Lipidic autacoids: arachionic acid metabolites and PAF. Vegetable drugs affecting lipidic autacoids (Glycyrrhiza glabra, Ginkgo biloba).
Reactive oxygen species (ROS): Mechanisms of ROS-induced damage. Antioxidant drugs: Polyphenols-based drugs. Flavonoids and citroflavonoids. Propolis, Passiflora incarnata, Echinacea spp. Coumarins-based drugs (Sweet clover, Kella). Lignan- and neolignane-based drugs (Milk Thistle). Antocian-based drugs (Blueberry). Tannins-based drugs (Hamamelis virginiana, Aleppo's gall). Floroglucinols-based drugs (Hops, St. John's-wort).
Anthraquinonic glycoside-based drugs (Aloe spp, Rhamnus spp, Cassia spp, Rheum spp). Cyanogenic glycoside-based drugs (Common laurel, Prunus spp). Sulphated glycoside-based drugs (Black mustard, Garlic). Phenolic glicosyde-based drugs (Salix alba). Saponin glycosides-based drugs (Horse-chestnut, Milkwort, Butcher's broom, common Ivy, Primrose, Panax ginseng, Centella asiatica, Common Marigold, Eleutherococcum). Digitalic glycoside-based drugs (Digitalis spp, Strophantus spp, Urginea maritima, Nerium oleander, Lily of the valley, Adonis vernalis)
Lipid-based drugs: oils (coconut oil, almond oil, castor oil, olive oil, peanut oil, fish oil) and waxes (lanolin). Pharmacological activities of polyunsaturated fatty acids.
Carbohydrate-based drugs (honey, manna ash, dextran ,cyclodextrins, starchs, gums, Malva silvestris, Aloe spp).
Terpenes-based drugs. Essential Oils (Lavender, Oreganon, Mint, Eucalyptus, Turmeric, Lemon balm, Ginger, Chamomile, Feverfew, Valeriana officinalis, Hawthorn). Oleoresins (Myrrh). Carotenoids (Vitamin A, Lycopene; Annatto, Saffron).
Prerequisites for admission
Subjects taught in preparatory courses are mandatory.
Teaching methods
Frontal lesson and Q&A.
Teaching Resources
Farmacologia generale e molecolare. F. Clementi e G. Fumagalli. IV edition
UTET, Milano
Goodman & Gilman: Le Basi Farmacologiche della Terapia; Il Manuale. Brunton, Parker, Blumenthal, Buxton. II edition, Zanichelli, Milano
Farmacognosia. F. Capasso, R. De Pasquale, G. Grandolini, N. Mascolo.
Casa editrice Springer, Milano
Slides available at the Course official web site:
Assessment methods and Criteria

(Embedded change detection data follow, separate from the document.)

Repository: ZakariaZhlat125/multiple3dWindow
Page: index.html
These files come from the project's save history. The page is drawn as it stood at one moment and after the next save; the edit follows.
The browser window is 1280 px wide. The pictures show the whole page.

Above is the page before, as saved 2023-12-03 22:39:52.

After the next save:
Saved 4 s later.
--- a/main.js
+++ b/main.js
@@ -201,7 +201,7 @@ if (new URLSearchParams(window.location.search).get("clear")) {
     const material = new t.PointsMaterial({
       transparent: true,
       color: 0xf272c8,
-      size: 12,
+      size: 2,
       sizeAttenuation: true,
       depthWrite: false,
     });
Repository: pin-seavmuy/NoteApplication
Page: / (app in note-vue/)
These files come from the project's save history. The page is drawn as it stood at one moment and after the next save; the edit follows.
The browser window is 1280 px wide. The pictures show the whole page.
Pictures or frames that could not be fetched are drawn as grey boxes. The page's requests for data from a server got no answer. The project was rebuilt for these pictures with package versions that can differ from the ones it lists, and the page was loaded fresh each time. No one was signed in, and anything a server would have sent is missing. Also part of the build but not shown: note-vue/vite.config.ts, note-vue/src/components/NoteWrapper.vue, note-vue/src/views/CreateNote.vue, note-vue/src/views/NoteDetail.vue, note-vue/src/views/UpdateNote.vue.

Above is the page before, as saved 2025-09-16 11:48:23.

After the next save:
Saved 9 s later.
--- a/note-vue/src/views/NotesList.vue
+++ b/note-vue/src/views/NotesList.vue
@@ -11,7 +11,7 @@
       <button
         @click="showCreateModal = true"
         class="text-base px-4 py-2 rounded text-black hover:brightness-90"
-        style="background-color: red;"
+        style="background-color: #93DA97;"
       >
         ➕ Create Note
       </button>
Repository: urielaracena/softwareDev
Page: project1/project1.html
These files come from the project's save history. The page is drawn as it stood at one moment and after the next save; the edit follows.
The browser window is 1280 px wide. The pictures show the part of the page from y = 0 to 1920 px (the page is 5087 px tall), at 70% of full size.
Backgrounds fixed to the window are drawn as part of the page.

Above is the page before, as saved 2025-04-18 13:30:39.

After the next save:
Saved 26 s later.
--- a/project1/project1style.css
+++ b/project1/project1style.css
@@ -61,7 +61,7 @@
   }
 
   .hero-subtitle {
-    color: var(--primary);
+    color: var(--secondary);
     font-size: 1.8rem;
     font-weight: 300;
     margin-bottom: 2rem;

Knowledge will be assessed with a written test, carried out directly on computers located in IT classrooms, accessed using username and password of the institutional email. The test is structured in two sections: the first section is a multiple choice test with 15 questions in 20 minutes, and the second part proposes 4 open questions that can be discussed in an hour. A passing score for first section is mandatory in order to seat in the second section of the test, that takes place immediately after the first one. Scoring of the first part is generated automatically assigning 1 point for each correct answer, -0.5 for each wrong answer, while no answer is scored 0. The test is passed with a score of 9 or above. Scoring of the first section accounts for 30% of the final score.
8-9 test sessions are scheduled during the Academic Year, according to the avalability of IT classrooms.
BIO/15 - PHARMACEUTICAL BIOLOGY - University credits: 8
Lessons: 64 hours
Professor: Sala Angelo
Tuesday from 10.30 am, upon arrangement by writing to the institutional email
Via Balzaretti 9 or using Zoom Cloud Meetings videoconference